Same-ole, same-ole

Photo by: Al Forbes

Vikings were used to being misunderstood. Widely characterized as mindless raging barbaric berserkers, it’s less known that they established one of the first international trade routes. They traded from Scandinavia to the Middle-east. At each new society they were looked upon as being backwards, barbaric people. Ironically these alleged barbarians established a style of trade that modern civilized societies depend upon.

So when an apparent viking longboat and vikings arrived in modern Portland Maine, the reception was chilly. “Trade?” chortled Mayor Sanderson. “What could barbarians possibly trade that we want?”

“Same-ole, same-ole,” muttered viking first mate Evaard.

“But this will make your ships faster!” explained Captain Uther. He held out a curious metal construction.

“We have enough modern art,” chuckled Sanderson. And the Board of Trade members guffawed loudly.

Evaard took Uther’s arm and led him away. “I told you Earth wasn’t ready for our return,” he whispered. “We can sell these warp drives for a good price on Vega VII!”
Written for Sunday Photo Fiction:

About EagleAye

I like looking at the serious subjects in the news and seeking the lighter side of the issue. I love satire and spoofs. I see the ridiculous side of things all the time, and my goal is to share that light-hearted view.
This entry was posted in Short Fiction and tagged , , , , , , , , , . Bookmark the permalink.

29 Responses to Same-ole, same-ole

  1. Joy Pixley says:

    Ah, Mayor Sanderson the Ignorant, who doesn’t get what he doesn’t deserve. I’m glad the Vikings have other, more enlightened options for trading partners!

    Liked by 1 person

    • EagleAye says:

      No kidding. He could’ve at least heard them out. Imagine how sheepish he felt when the long boat rose up on counter-gravity fields, then streaked into orbit at hypersonic speeds. You can be sure the Department of Defense would have some unkind words for the mayor. 😉 Thanks Joy! 🙂
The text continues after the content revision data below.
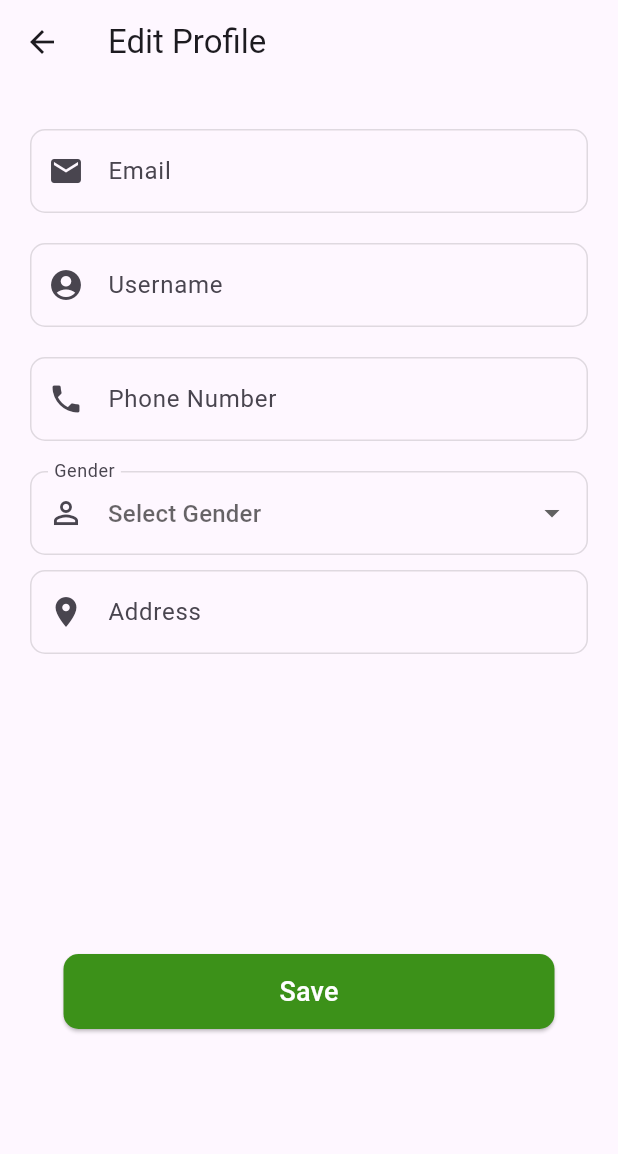
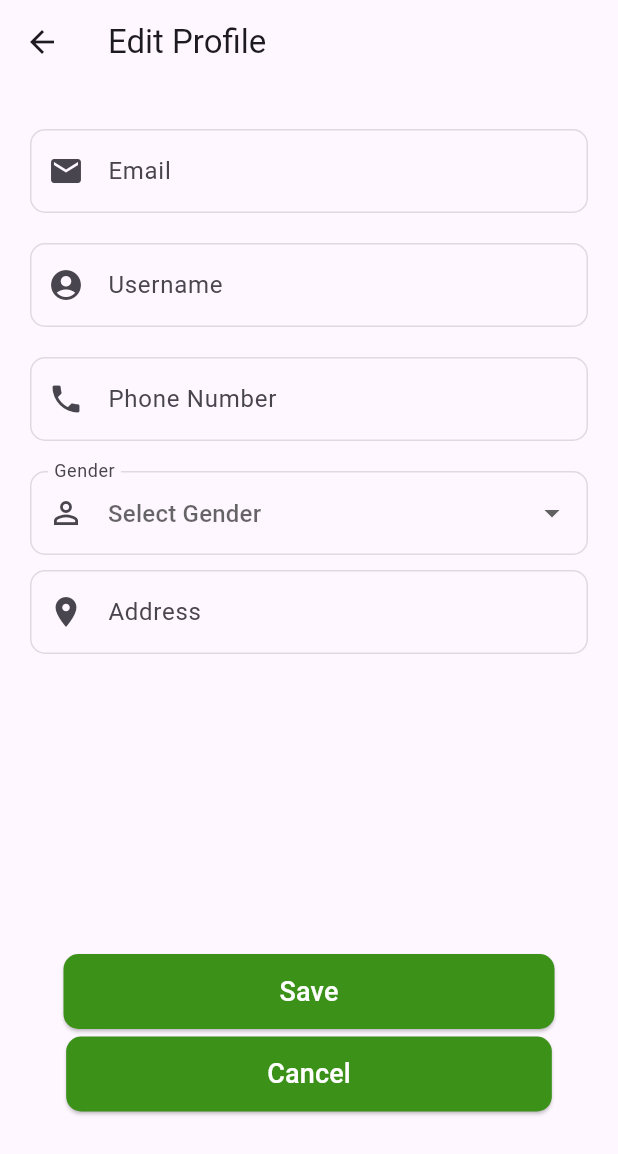
Before and after one commit to BungaKausalya4/e_trash_point, a Flutter app: the EditProfilePage screen opened directly with empty values, on a phone screen of 412 x 824 dp. Shown: the top 1154 px of the screen. Run offline on Flutter 3.47's test engine with Material 3 defaults, Android fonts, the phone set to English and light mode, and no system bars; our stand-ins replace animated_bottom_navigation_bar, cloud_firestore, firebase_auth, firebase_core, firebase_database, firebase_storage and 5 more; accounts and stored records are empty.

```diff
--- a/lib/screens/EditProfilePage.dart
+++ b/lib/screens/EditProfilePage.dart
@@ -9,8 +9,8 @@ class EditProfilePage extends StatefulWidget {
   final String username;
   final String email;
 
-
-  const EditProfilePage({Key? key, required this.username, required this.email}) : super(key: key);
+  const EditProfilePage({Key? key, required this.username, required this.email})
+      : super(key: key);
 
   @override
   _EditProfilePageState createState() => _EditProfilePageState();
@@ -25,14 +25,8 @@ class _EditProfilePageState extends State<EditProfilePage> {
   String selectedGender = "";
   bool? gender;
 
-
-  getontheload() async {
-    setState(() {});
-  }
-
   @override
   void initState() {
-    getontheload();
     super.initState();
   }
 
@@ -40,17 +34,16 @@ class _EditProfilePageState extends State<EditProfilePage> {
 
   Widget allUserDetails() {
     return FutureBuilder(
-      future: db.getUserData(),
+      future: db.getUserDetails(),
       builder: (context, AsyncSnapshot snapshot) {
         if (snapshot.connectionState == ConnectionState.waiting) {
           return Center(
             child: CircularProgressIndicator(),
           );
         }
-        Map<String, dynamic>? ds = snapshot.data!.data();
+        var ds = snapshot.data as dynamic;
         return snapshot.hasData
             ? Column(children: [
-
                 TextFormField(
                   controller: emailController,
                   validator: (value) {
@@ -61,7 +54,7 @@ class _EditProfilePageState extends State<EditProfilePage> {
                   },
                   decoration: InputDecoration(
                     label: const Text('Email'),
-                    hintText: 'Enter Email',
+                    hintText: ds!['email'],
                     prefixIcon: Icon(Icons.email),
                     hintStyle: const TextStyle(
                       color: Colors.black26,
@@ -85,16 +78,10 @@ class _EditProfilePageState extends State<EditProfilePage> {
                 ),
                 TextFormField(
                   controller: usernameController,
-                  validator: (value) {
-                    if (value == null || value.isEmpty) {
-                      return 'Please enter Username';
-                    }
-                    return null;
-                  },
                   decoration: InputDecoration(
                     prefixIcon: Icon(Icons.account_circle),
                     label: const Text('Username'),
-                    hintText: 'Enter Username',
+                    hintText: ds['username'],
                     hintStyle: const TextStyle(
                       color: Colors.black26,
                     ),
@@ -126,7 +113,7 @@ class _EditProfilePageState extends State<EditProfilePage> {
                   decoration: InputDecoration(
                     prefixIcon: Icon(Icons.phone),
                     label: const Text('Phone Number'),
-                    hintText: 'Enter Phone Number',
+                    hintText: ds['Phone Number'],
                     hintStyle: const TextStyle(
                       color: Colors.black26,
                     ),
@@ -144,7 +131,6 @@ class _EditProfilePageState extends State<EditProfilePage> {
                     ),
                   ),
                 ),
-
                 const SizedBox(
                   height: 20,
                 ),
@@ -185,7 +171,6 @@ class _EditProfilePageState extends State<EditProfilePage> {
                     ),
                   ],
                 ),
-
                 const SizedBox(
                   height: 10,
                 ),
@@ -199,7 +184,7 @@ class _EditProfilePageState extends State<EditProfilePage> {
                   },
                   decoration: InputDecoration(
                     label: const Text('Address'),
-                    hintText: 'Enter Address',
+                    hintText: ds['Address'],
                     prefixIcon: Icon(Icons.location_on),
                     hintStyle: const TextStyle(
                       color: Colors.black26,
@@ -218,13 +203,36 @@ class _EditProfilePageState extends State<EditProfilePage> {
                     ),
                   ),
                 ),
-
               ])
             : Container();
       },
     );
   }
 
+  void saveChanges() {
+    if (emailController.text.isNotEmpty) {
+      db.updateUser({
+        'email': emailController.text,
+      });
+    }
+    if (usernameController.text.isNotEmpty) {
+      db.updateUser({
+        'username': usernameController.text,
+      });
+    }
+    if (phoneNumbercontroller.text.isNotEmpty) {
+      db.updateUser({
+        'Phone Number': phoneNumbercontroller.text,
+      });
+    }
+    if (addresscontroller.text.isNotEmpty) {
+      db.updateUser({
+        'Address': addresscontroller.text,
+      });
+    }
+
+    // update gender
+  }
 
   @override
   Widget build(BuildContext context) {
@@ -238,15 +246,45 @@ Widget build(BuildContext context) {
           child: Column(
             children: [
               allUserDetails(),
-            SizedBox(height: 200), // Tambahkan sedikit spasi setelah semua detail pengguna
+              SizedBox(
+                  height:
+                      200), // Tambahkan sedikit spasi setelah semua detail pengguna
               ElevatedButton(
                 onPressed: () {
                   // Logika untuk menyimpan perubahan
+                  saveChanges();
+                  Navigator.pop(context);
                 },
                 child: Padding(
-                padding: const EdgeInsets.symmetric(vertical: 12, horizontal: 120),
+                  padding:
+                      const EdgeInsets.symmetric(vertical: 12, horizontal: 120),
                   child: Text(
                     'Save',
+                    style: TextStyle(
+                      color: Colors.white,
+                      fontSize: 18,
+                    ),
+                  ),
+                ),
+                style: ElevatedButton.styleFrom(
+                  backgroundColor: lightColorScheme.primary,
+                  shape: RoundedRectangleBorder(
+                    borderRadius: BorderRadius.circular(10),
+                  ),
+                ),
+              ),
+              SizedBox(height: 5),
+              ElevatedButton(
+                onPressed: () {
+                  // Logika untuk menyimpan perubahan
+
+                  Navigator.pop(context);
+                },
+                child: Padding(
+                  padding:
+                      const EdgeInsets.symmetric(vertical: 12, horizontal: 110),
+                  child: Text(
+                    'Cancel',
                     style: TextStyle(
                       color: Colors.white,
                       fontSize: 18,
@@ -266,5 +304,4 @@ Widget build(BuildContext context) {
       ),
     );
   }
-
 }
```
Also changed, not shown: lib/screens/database.dart (+10 -4 lines). Lines whose indentation alone changed are shown as unchanged.
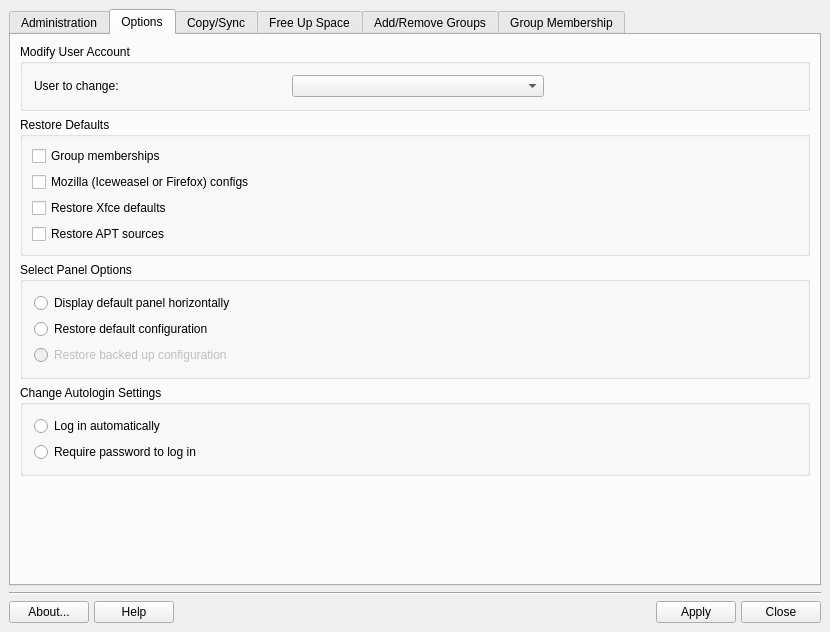
MX-Linux/mx-user, file meconfig.ui: the form before one commit.
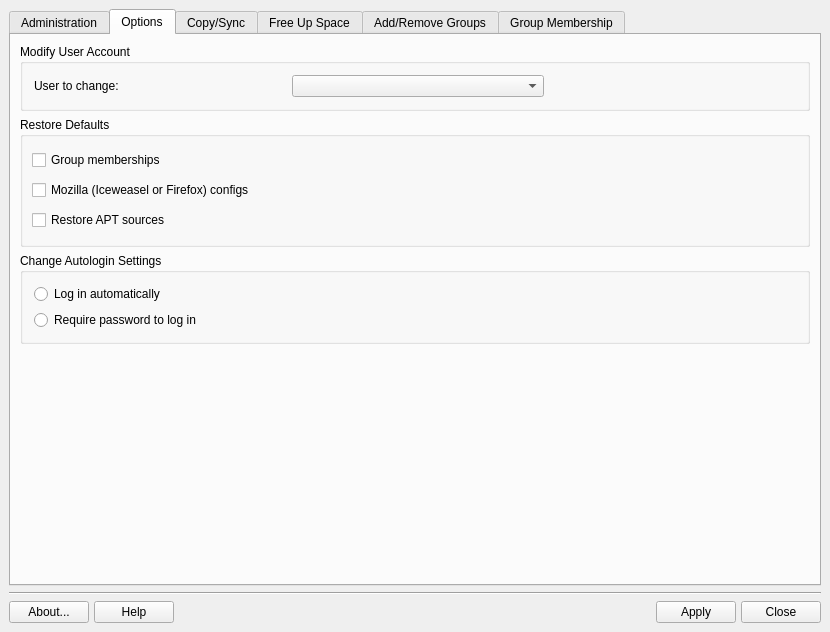
The form after the commit. The open tabs and pages were chosen to show the change. Icons and pictures are not drawn.

Patch:
```diff
--- a/meconfig.ui
+++ b/meconfig.ui
@@ -51,7 +51,7 @@
    <item>
     <widget class="QTabWidget" name="tabWidget">
      <property name="currentIndex">
-      <number>0</number>
+      <number>1</number>
      </property>
      <widget class="QWidget" name="userTab">
       <attribute name="icon">
@@ -466,7 +466,7 @@
        <property name="spacing">
         <number>6</number>
        </property>
-       <item row="7" column="0" colspan="3">
+       <item row="6" column="0" colspan="2">
         <spacer>
          <property name="orientation">
           <enum>Qt::Vertical</enum>
@@ -479,7 +479,7 @@
          </property>
         </spacer>
        </item>
-       <item row="0" column="0" colspan="3">
+       <item row="0" column="0" colspan="2">
         <widget class="QGroupBox" name="groupUser">
          <property name="title">
           <string>Modify User Account</string>
@@ -533,7 +533,7 @@
          </layout>
         </widget>
        </item>
-       <item row="2" column="0" colspan="3">
+       <item row="2" column="0" colspan="2">
         <widget class="QGroupBox" name="restoreGroupBox">
          <property name="sizePolicy">
           <sizepolicy hsizetype="MinimumExpanding" vsizetype="Minimum">
@@ -598,7 +598,7 @@
             </property>
            </widget>
           </item>
-          <item row="6" column="0">
+          <item row="5" column="0">
            <widget class="QCheckBox" name="checkApt">
             <property name="toolTip">
              <string>Restore APT sources to MX defaults</string>
@@ -608,50 +608,10 @@
             </property>
            </widget>
           </item>
-          <item row="5" column="0">
-           <widget class="QCheckBox" name="checkXfce">
-            <property name="text">
-             <string>Restore Xfce defaults</string>
-            </property>
-           </widget>
-          </item>
          </layout>
         </widget>
        </item>
-       <item row="3" column="0" colspan="3">
-        <widget class="QGroupBox" name="groupPanel">
-         <property name="title">
-          <string>Select Panel Options</string>
-         </property>
-         <layout class="QVBoxLayout" name="verticalLayout_7">
-          <item>
-           <widget class="QRadioButton" name="radioHorizontalPanel">
-            <property name="text">
-             <string>Display default panel horizontally</string>
-            </property>
-           </widget>
-          </item>
-          <item>
-           <widget class="QRadioButton" name="radioVerticalPanel">
-            <property name="text">
-             <string>Restore default configuration</string>
-            </property>
-           </widget>
-          </item>
-          <item>
-           <widget class="QRadioButton" name="radioRestoreBackup">
-            <property name="enabled">
-             <bool>false</bool>
-            </property>
-            <property name="text">
-             <string>Restore backed up configuration</string>
-            </property>
-           </widget>
-          </item>
-         </layout>
-        </widget>
-       </item>
-       <item row="4" column="0" colspan="3">
+       <item row="3" column="0" colspan="2">
         <widget class="QGroupBox" name="groupBox">
          <property name="title">
           <string>Change Autologin Settings</string>
@@ -1671,7 +1631,9 @@
         <string>Apply</string>
        </property>
        <property name="icon">
-        <iconset theme="dialog-ok"/>
+        <iconset theme="dialog-ok">
+         <normaloff/>
+        </iconset>
        </property>
        <property name="shortcut">
         <string>Alt+A</string>
@@ -1687,7 +1649,9 @@
         <string>Close</string>
        </property>
        <property name="icon">
-        <iconset theme="window-close"/>
+        <iconset theme="window-close">
+         <normaloff/>
+        </iconset>
        </property>
        <property name="shortcut">
         <string>Alt+N</string>
@@ -1734,7 +1698,9 @@
         <string>Help</string>
        </property>
        <property name="icon">
-        <iconset theme="help-contents"/>
+        <iconset theme="help-contents">
+         <normaloff/>
+        </iconset>
        </property>
        <property name="shortcut">
         <string>Alt+H</string>
@@ -1750,7 +1716,9 @@
         <string>About...</string>
        </property>
        <property name="icon">
-        <iconset theme="help-about"/>
+        <iconset theme="help-about">
+         <normaloff/>
+        </iconset>
        </property>
        <property name="shortcut">
         <string>Alt+B</string>
```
      Liked by 1 person

  2. James says:

    Earth’s always been a bit backward.

    Liked by 1 person

  3. Love it. Nice twist at the end. Very Stargatish.

    Liked by 1 person

  4. Enjoyed your interesting little tale. Too bad the Mayor of Portland wasn’t on the ball; we could have checked out Pluto already. 🙂

    Perhaps the Vikings came to be thought of as barbarians when Ragnar Shaggy-pants was king? A son of Horsehair Shaggy-pants, if I recall correctly. A name like that on a calling card could leave the wrong impression. And I’ve been deceived into believing that myth about their “trade” being the “slash, grab, and run” variety, so you’ve enlightened me.

    I do know that they left quite a few of their genetics in the north islands of Scotland and also over a lot of Friesland — so it wasn’t that they gave nothing in return. 😉

    Liked by 1 person

    • EagleAye says:

      Yep. The Vikings left their impression on much of the world. I’ve got Viking that in my blood. Shaggy-pants is certainly not an awe-inspiring name, though it’s hardly worse than King Edward Longshanks. I guess folks could be especially informal back then. 😉 Glad you enjoyed the story. Thanks so much, Christine. 🙂


  5. Same ole’ thang… lol! well done! 🙂

    Liked by 1 person

  6. Ahhh I see now. They are not “vikings” their name is Roman numerals. They are VI kings. Or from Vega I. V 1 Kings.

    Liked by 1 person

  7. Lyn says:

    Appearances can be deceiving. Gunn-Sar, War Lord of the all male race of Homics did particularly nice embroidery 😀

    Liked by 1 person

  8. List of X says:

    I’m sure that Vikings’s going berserk was just a negotiating tactic.

    Liked by 1 person

  9. Thanks for the book, EA! I just checked your title on Kobo and found your book is free today. I almost feel guilty. Shall I mail you a dollar?

    Liked by 1 person

  10. I think we Earthlings need to hire a good PR firm to deal with the ‘advanced’ vikings.Wonderful story.

    Liked by 1 person

  11. You mean the monotheists painted polytheists as barbaric heathens? 😉 Studied Vikings for Year 2 of my Undergrad. My lecturer argued this very point. Thank you for posting.

    Liked by 1 person

Don't be shy. Say something!

Fill in your details below or click an icon to log in: Logo

You are commenting using your account. Log Out /  Change )

Twitter picture

You are commenting using your Twitter account. Log Out /  Change )

Facebook photo

You are commenting using your Facebook account. Log Out /  Change )

Connecting to %s